Five youthful musicians roam the stage unfettered by music stands or chairs, bobbing and swaying to the music they are so effortlessly performing. It might be a Billy Joel or Broadway tune, Bernstein’s Candide or a Maslanka quintet. They might be garbed in costumes, furry ears, jeans or colorful, more formal attire, depending on the mood and audience. Sometimes their movement is choreographed. Others times, it is spontaneous and free.
This “upstart wind quintet,” this “rebel chamber ensemble” – as media have called the Houston-based WindSync – is dedicated to its mission to “enrich the lives of children, families and community members through innovative, interactive chamber music,” quintet founder and bassoonist Tracy Jacobson told Arts + Culture Texas.
“We’ve carved a niche for ourselves as specialists in interactive concerts, that is to say, we incorporate bits of choreography, poetry, theater and singing into our performances, as well as audience participation,” says Jacobson, who started the ensemble in 2009 with musicians, like herself, from Rice University’s Shepherd School of Music. “We pretty much operate under the principle of playing only music we absolutely love and never program music just for the sake of it being standard or traditional. We also like performing in smaller, intimate and unconventional performance spaces. It lets our concerts take on a really casual and fun vibe.”

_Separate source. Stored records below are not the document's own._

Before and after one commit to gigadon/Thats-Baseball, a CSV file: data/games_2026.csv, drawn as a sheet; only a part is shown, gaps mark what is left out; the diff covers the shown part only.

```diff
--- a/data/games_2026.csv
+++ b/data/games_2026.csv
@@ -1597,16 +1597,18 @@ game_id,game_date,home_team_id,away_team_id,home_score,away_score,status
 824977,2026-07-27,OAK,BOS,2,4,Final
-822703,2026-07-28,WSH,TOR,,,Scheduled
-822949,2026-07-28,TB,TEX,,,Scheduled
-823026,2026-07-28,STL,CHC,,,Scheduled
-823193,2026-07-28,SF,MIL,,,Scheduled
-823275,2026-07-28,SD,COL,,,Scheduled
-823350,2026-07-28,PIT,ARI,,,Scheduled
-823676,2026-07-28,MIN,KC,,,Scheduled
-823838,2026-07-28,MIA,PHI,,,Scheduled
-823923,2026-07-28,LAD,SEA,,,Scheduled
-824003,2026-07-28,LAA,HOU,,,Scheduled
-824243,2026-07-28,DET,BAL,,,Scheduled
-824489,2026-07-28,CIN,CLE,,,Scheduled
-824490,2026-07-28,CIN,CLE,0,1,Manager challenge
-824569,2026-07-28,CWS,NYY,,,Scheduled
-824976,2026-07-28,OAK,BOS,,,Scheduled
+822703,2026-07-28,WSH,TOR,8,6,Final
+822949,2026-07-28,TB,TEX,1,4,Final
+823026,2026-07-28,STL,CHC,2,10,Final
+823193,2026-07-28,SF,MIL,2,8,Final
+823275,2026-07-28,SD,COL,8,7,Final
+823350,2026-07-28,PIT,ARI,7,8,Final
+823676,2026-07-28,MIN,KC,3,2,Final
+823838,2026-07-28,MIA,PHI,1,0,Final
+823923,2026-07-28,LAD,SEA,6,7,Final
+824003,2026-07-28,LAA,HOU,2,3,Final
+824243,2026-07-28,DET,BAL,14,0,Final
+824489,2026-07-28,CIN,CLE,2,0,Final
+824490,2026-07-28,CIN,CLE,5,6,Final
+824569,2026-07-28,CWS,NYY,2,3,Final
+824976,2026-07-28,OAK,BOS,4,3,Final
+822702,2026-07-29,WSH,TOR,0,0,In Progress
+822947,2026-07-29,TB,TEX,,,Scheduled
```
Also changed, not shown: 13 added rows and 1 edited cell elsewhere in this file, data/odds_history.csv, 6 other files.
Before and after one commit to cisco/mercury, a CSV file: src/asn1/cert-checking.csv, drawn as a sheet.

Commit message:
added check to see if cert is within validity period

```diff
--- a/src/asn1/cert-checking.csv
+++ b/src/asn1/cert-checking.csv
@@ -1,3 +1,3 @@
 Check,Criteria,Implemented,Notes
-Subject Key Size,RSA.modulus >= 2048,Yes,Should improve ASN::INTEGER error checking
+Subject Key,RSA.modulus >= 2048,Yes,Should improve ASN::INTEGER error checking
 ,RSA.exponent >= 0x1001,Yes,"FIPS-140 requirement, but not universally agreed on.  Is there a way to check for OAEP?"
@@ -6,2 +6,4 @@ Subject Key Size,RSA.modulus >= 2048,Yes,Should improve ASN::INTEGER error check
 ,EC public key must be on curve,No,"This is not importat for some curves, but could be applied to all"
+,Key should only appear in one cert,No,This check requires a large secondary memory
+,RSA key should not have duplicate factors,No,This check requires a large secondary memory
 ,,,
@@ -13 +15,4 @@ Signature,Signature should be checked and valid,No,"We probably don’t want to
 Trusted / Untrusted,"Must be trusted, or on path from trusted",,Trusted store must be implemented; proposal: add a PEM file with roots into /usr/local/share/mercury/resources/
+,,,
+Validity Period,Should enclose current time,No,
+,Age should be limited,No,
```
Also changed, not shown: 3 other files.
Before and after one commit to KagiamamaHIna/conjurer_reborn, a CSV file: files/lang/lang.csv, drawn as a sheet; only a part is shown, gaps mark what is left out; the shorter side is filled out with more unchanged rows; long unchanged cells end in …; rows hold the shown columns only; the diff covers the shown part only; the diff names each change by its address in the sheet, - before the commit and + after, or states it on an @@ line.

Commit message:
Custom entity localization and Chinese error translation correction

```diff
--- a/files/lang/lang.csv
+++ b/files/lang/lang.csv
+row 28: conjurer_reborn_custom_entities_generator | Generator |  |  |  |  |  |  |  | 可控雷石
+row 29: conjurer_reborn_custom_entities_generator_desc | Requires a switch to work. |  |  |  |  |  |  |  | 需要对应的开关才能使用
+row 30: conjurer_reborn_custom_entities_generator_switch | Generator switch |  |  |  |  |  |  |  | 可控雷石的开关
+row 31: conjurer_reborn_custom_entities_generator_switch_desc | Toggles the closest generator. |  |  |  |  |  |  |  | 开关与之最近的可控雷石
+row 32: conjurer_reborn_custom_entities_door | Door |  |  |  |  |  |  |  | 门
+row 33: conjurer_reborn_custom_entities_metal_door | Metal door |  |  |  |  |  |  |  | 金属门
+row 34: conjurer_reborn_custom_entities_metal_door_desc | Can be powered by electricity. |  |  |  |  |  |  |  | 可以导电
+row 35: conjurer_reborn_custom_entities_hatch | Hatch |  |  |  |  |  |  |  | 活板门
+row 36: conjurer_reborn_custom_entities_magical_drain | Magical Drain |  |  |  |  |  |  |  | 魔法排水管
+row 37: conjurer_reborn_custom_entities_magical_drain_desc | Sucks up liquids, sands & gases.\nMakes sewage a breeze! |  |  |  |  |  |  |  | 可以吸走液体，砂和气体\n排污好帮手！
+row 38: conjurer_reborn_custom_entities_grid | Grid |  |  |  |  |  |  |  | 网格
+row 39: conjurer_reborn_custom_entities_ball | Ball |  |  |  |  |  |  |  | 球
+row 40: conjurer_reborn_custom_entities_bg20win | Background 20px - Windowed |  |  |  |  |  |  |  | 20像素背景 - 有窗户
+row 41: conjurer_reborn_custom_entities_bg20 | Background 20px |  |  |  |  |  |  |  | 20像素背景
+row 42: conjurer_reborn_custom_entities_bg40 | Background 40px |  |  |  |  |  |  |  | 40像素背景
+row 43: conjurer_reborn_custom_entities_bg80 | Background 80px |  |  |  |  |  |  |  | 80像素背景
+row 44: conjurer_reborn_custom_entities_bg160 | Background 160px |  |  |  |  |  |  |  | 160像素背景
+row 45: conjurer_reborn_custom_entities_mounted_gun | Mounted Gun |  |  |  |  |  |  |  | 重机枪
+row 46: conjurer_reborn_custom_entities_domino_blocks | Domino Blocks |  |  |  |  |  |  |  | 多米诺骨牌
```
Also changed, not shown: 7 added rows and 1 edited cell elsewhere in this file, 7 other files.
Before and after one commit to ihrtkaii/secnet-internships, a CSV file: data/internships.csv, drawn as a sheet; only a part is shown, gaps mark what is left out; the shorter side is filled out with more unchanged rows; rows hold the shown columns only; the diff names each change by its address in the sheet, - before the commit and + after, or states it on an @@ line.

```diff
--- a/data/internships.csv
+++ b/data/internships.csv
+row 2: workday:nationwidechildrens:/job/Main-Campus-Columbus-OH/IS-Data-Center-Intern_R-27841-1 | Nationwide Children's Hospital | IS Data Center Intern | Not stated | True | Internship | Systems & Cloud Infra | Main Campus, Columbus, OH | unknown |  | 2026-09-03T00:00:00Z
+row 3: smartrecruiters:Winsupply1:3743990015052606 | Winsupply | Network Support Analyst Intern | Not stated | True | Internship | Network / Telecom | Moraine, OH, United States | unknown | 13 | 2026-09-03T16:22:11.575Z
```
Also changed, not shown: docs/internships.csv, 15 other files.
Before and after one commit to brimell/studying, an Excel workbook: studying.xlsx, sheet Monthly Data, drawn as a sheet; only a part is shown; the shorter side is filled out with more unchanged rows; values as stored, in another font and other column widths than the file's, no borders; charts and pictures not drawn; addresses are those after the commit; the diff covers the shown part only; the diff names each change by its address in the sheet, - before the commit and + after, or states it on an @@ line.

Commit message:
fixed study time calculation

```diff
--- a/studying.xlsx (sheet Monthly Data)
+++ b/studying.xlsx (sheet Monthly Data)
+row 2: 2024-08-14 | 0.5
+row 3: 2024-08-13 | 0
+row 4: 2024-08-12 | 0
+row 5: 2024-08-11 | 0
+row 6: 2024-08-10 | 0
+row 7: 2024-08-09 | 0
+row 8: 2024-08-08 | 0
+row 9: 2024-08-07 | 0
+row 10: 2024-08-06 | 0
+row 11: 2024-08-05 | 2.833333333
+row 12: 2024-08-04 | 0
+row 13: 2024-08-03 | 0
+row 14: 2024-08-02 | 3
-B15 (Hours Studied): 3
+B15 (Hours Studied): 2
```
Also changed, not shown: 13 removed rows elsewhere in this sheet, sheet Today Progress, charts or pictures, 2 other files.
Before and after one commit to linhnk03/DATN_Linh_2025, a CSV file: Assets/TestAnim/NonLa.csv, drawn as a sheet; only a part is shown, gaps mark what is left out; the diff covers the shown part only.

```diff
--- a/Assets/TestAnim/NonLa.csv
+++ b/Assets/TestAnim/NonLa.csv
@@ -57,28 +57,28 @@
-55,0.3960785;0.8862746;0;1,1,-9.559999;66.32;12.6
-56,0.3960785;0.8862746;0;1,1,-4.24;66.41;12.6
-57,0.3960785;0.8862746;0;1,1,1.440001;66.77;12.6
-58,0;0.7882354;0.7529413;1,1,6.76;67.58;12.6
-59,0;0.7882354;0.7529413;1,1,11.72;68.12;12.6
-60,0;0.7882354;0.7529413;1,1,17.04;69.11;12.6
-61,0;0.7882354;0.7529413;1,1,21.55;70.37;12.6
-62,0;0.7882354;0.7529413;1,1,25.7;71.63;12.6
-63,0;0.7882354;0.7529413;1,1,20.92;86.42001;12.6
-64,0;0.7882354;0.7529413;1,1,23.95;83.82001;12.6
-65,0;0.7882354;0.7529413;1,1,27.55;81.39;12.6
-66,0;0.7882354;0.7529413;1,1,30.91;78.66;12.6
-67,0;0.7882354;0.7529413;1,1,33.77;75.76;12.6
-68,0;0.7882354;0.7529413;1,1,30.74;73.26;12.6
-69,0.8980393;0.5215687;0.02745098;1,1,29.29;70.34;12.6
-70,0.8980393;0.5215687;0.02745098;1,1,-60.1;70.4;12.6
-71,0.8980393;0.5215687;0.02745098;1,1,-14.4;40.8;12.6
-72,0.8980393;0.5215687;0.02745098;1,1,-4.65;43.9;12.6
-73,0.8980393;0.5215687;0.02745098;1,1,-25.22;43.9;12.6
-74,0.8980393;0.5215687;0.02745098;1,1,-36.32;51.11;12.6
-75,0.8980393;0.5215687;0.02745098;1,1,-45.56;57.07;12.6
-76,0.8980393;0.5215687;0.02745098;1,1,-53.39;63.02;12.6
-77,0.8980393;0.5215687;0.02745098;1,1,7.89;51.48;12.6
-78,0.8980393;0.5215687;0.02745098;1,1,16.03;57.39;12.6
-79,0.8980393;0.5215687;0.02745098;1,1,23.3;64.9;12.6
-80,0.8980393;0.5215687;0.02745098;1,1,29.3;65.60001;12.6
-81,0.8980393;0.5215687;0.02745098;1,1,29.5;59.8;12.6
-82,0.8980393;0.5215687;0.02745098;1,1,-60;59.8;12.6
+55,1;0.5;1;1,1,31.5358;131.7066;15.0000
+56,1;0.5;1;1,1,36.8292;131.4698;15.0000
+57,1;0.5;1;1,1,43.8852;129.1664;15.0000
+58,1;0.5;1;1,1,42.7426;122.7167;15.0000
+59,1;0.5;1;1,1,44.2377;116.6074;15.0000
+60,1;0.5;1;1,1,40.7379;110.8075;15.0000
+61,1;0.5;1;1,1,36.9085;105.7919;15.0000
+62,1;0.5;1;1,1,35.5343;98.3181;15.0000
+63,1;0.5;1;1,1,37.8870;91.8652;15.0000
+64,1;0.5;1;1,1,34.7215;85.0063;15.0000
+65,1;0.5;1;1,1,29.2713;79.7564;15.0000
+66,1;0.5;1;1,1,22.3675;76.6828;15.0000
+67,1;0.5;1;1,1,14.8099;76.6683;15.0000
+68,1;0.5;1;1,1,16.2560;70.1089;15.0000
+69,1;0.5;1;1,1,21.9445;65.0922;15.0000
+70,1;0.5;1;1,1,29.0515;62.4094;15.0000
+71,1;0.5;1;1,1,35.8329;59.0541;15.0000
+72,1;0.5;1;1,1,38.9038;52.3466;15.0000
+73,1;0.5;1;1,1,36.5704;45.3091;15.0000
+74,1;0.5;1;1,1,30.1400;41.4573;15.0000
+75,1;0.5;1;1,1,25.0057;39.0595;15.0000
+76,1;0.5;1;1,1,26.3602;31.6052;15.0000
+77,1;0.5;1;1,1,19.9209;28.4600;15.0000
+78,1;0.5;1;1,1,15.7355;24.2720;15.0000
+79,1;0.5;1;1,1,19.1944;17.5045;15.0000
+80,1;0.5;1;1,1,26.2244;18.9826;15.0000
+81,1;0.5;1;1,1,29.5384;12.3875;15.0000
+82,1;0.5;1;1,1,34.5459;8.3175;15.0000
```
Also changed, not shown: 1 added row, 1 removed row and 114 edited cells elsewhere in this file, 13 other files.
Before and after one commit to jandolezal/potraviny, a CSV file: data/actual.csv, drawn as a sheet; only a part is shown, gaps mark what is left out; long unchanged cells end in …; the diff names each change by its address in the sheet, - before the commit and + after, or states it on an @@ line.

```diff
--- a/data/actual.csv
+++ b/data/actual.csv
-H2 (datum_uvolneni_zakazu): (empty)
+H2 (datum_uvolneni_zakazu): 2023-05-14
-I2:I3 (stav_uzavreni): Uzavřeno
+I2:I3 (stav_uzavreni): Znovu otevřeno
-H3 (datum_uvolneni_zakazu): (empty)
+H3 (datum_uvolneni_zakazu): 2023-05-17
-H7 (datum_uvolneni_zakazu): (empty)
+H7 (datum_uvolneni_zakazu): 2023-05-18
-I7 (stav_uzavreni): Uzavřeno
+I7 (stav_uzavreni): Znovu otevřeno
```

While not as unconventional as a horse park, café or farmers market, ETSU’s Martha Street Culp Auditorium stage will be WindSync’s venue Tuesday, March 25 at 7:30 p.m. as will Mathes Hall 107 for a master class the following day at 12:35 p.m. Both events are sponsored by Mary B. Martin School of the Arts.
“This relatively young group is getting a lot of attention these days because of the high quality of their performances and unique style,” says Anita DeAngelis, director of Mary B. Martin School of the Arts. “We and our audience seem to connect well with chamber music ensembles, and WindSync brings chamber music with a twist, a little different repertoire, not straightforward classical music, rather an exciting fusion of styles.”
The group’s program at ETSU will include WindSync’s own arrangements of a Mozart fantasia, Ravel, Bernstein and Piazzolla, as well as works by Respighi and Taffanel.
Hailed by the Houston Chronicle as “revolutionary chamber musicians,” WindSync has been recognized for its adventurous programming by Concert Artists Guild, winning the 2012 Sylvia Ann Hewlett Adventurous Artist Prize and its 2012 Victor Elmaleh Competition. In addition to a transcontinental tour, the ensemble made its New York debut at Weill Recital Hall at Carnegie Hall in November 2013.
“WindSync is a creative process,” Jacobson says. “We love to explore new repertoire, theatricality and even costuming, pushing the boundaries of wind quintet playing.”
Misha Penton of Arts + Culture called the ensemble’s repertoire “a gold-mine … seemingly boundless,” as unrestrained as their activity, on stage and in their whirlwind scheduling.
WindSync combines its active/interactive approach to reaching all people with classical music with a commitment to education and arts engagement. The group has represented Young Audiences of Houston, an arts program that applauded WindSync for its "extraordinary ability to connect students, educators, administrators and parents in a powerful and meaningful way," and was a Music for Autism 2012 Spotlight Artist, performing in five U.S. cities for audiences with special needs. Their latest initiative is The Play Different Project, a campaign against bullying, launched in spring 2013.
The quintet’s musicians themselves are all under 30. Their energy is natural and infectious. "Many people come up to us and quote our mission back to us. 'Wow, you're bring a fresh energy to classical music,’ ” horn player Anni Hochhalter told Fox 26 news in Houston.
The 5-year-old group has big plans for the coming years, says flutist Garrett Hudson. “We dream big,” he says, “and we are hoping that we will be holding a Grammy one day or touring the world.”In addition to Jacobson, Hochhalter and Hudson, Erin Tsai plays oboe for WindSync, and Jack Marquardt is the clarinetist.
For more on WindSync visit its website, www.windsync.org.
Tickets for the Tuesday evening concert are $15 general admission, $10 senior 60+ and $5 for students of all ages. The master class Wednesday is free and open to auditors.
For information about the ETSU Mary B. Martin School of the Arts or the WindSync events, call 423-439-TKTS (8587) or visit www.etsu.edu/martin. “Like” ETSU Mary B. Martin School of the Arts on Facebook and follow it on Twitter and Instagram @ArtsAtETSU.